    • Limited liabilities : this is most advantage of running business under a company structure, the shareholder will have limited liabilities for obligations ,(e.g tax debts )
    • You will be taxed at fix rates-30%: the tax rates are fixed at 30% so you don`t need worry to pay higher tax rates when your net profit is high
    • You are more flexible to do tax planning : you may distribute some of your company profit to associate (e.g shareholder/ paying dividends ) to do the tax planning to achieve lower tax rates

    Disadvantages of Company

    • More legal compliance (compare with sole trader ): as a company, there will be more legal compliance (e.g ASIC/ATO/ certain insurances ).
    • You can`t use company money as your pocket money: this is very common problems for small-medium business owners, when they transfer the business structure from sole trader to company, they still keep withdrawing money from company bank account regularly. This will lead to Directors Loan issue ( Div 7A Loan ).

    Others- Partnership & Trust

    Trust :

    A trust is a business structure whereby you operate the business as a ‘trustee’. This means you are responsible for holding income, assets or property for the benefit of others, who are then referred to as ‘beneficiaries’. A trustee could be an individual person, a number of people (partnership) or a company

    Partnerhsip :

    A partnership is defined as being two or more persons (partners) engaging in business together with a view to make profit – this is sometimes referred to as a ‘strategic alliance’. While partnerships don’t legally have to be equal for the partners involved, all partners share the responsibilities and risks involved in running the business.

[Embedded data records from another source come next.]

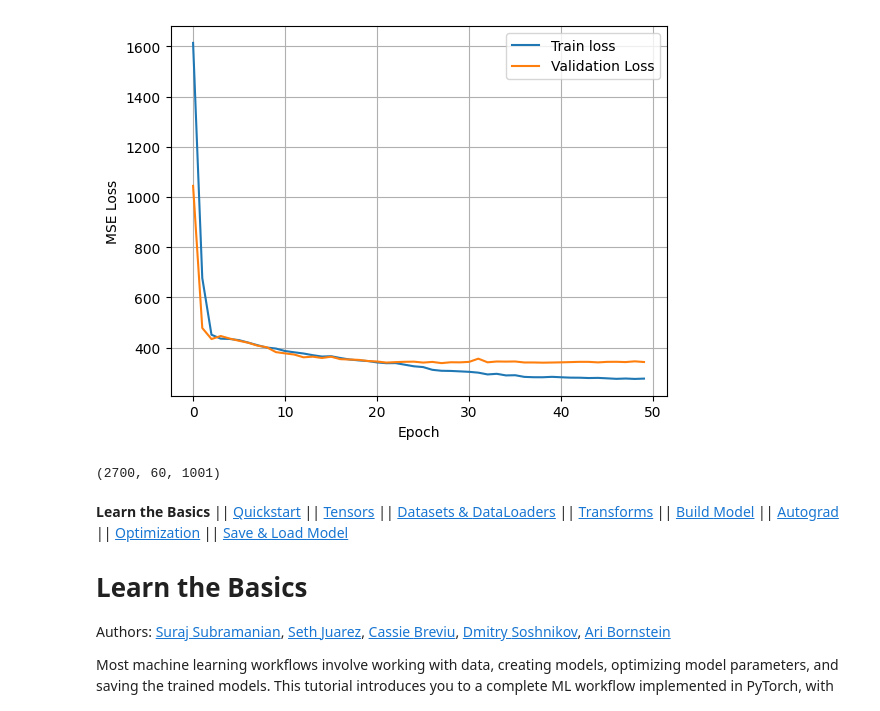
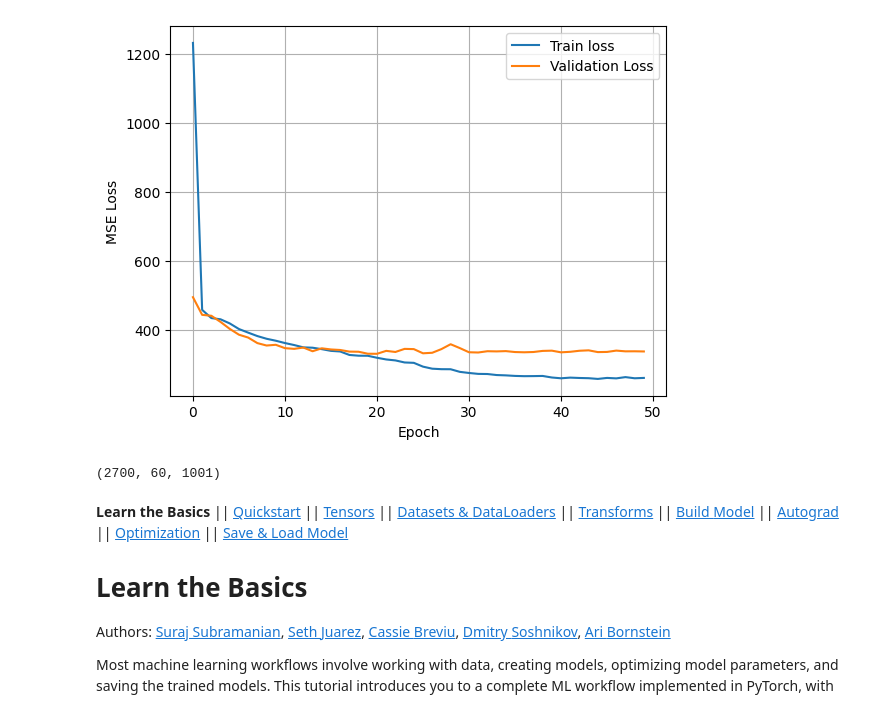
Before and after one commit to jjo0914/BrainCompetition, a Jupyter notebook: _downloads/070179efc13bd796c5dd4af7bf52d5b9/intro.ipynb, the cells around one changed output. Saved outputs shown, nothing was run; the diff lists cells and outputs as text; code cells hidden in the pictures.

```diff
--- a/_downloads/070179efc13bd796c5dd4af7bf52d5b9/intro.ipynb
+++ b/_downloads/070179efc13bd796c5dd4af7bf52d5b9/intro.ipynb
@@ -130,7 +130,7 @@ class SignalCNN(nn.Module): # 예시로 nn.Module,parameters() 가있는데 이
     #conv연산으로 특징 추출한 뒤에는  각채널당 값을 1개로요약
     # 그래서 필터로 추출할 특징이 얼마나 강하게 나타났는가? 만 요약  시간축값은 사라짐(10으로늘리거나 추가로다른모델 사용가능하다..)
     # mean써도 되긴한다는데 .. 음.. (1차원으로바로)
-    avg=16
+    avg=32
     self.global_pool = nn.AdaptiveAvgPool1d(avg) #아직3차원이래 만약8이면채널마다 최종8개 값
     # 마지막차원을 없앤다.. 왜?Linear는 2차원입력을기대한다고함
     self.flatten=nn.Flatten() # channel*최종값 = 최종값들을 1차원으로펼침
@@ -292,4 +292,4 @@ Epoch [50/50] Train Loss: 276.2230 / Val Loss: 342.3398
-[figure, old version]
+[figure, new version]
 (2700, 60, 1001)
 # %% [markdown]
 **Learn the Basics** \|\| [Quickstart](quickstart_tutorial.html) \|\|
```
Also changed, not shown: parts of 1 cell of this notebook.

    Income from a partnership

    While a business partnership doesn’t pay tax on its income, it must lodge a partnership tax return declaring all income earned and all deductible expenses. It will also show how the net income or loss was distributed between the partners.

    Each partner must declare their individual share of the partnership’s net income or loss in their individual tax return, whether or not they actually received the income.

    For capital gains tax (CGT) purposes, each partner owns a proportion of each CGT asset and calculates a capital gain or capital loss on their share of each asset.

    The individual partners make a capital gain or capital loss from a CGT event, not the partnership itself.

    Income from a trust

    Like a partnership, a trust is not a separate taxable entity, but the trustee is required to lodge a tax return for the trust.

    Generally, the beneficiaries of the trust declare the amount of the trust’s income to which they are entitled in their own tax return and pay tax on it – even if they didn’t actually receive the income.

    An exception to this is, you don’t need to declare a trust distribution if family trust distribution tax has already been paid.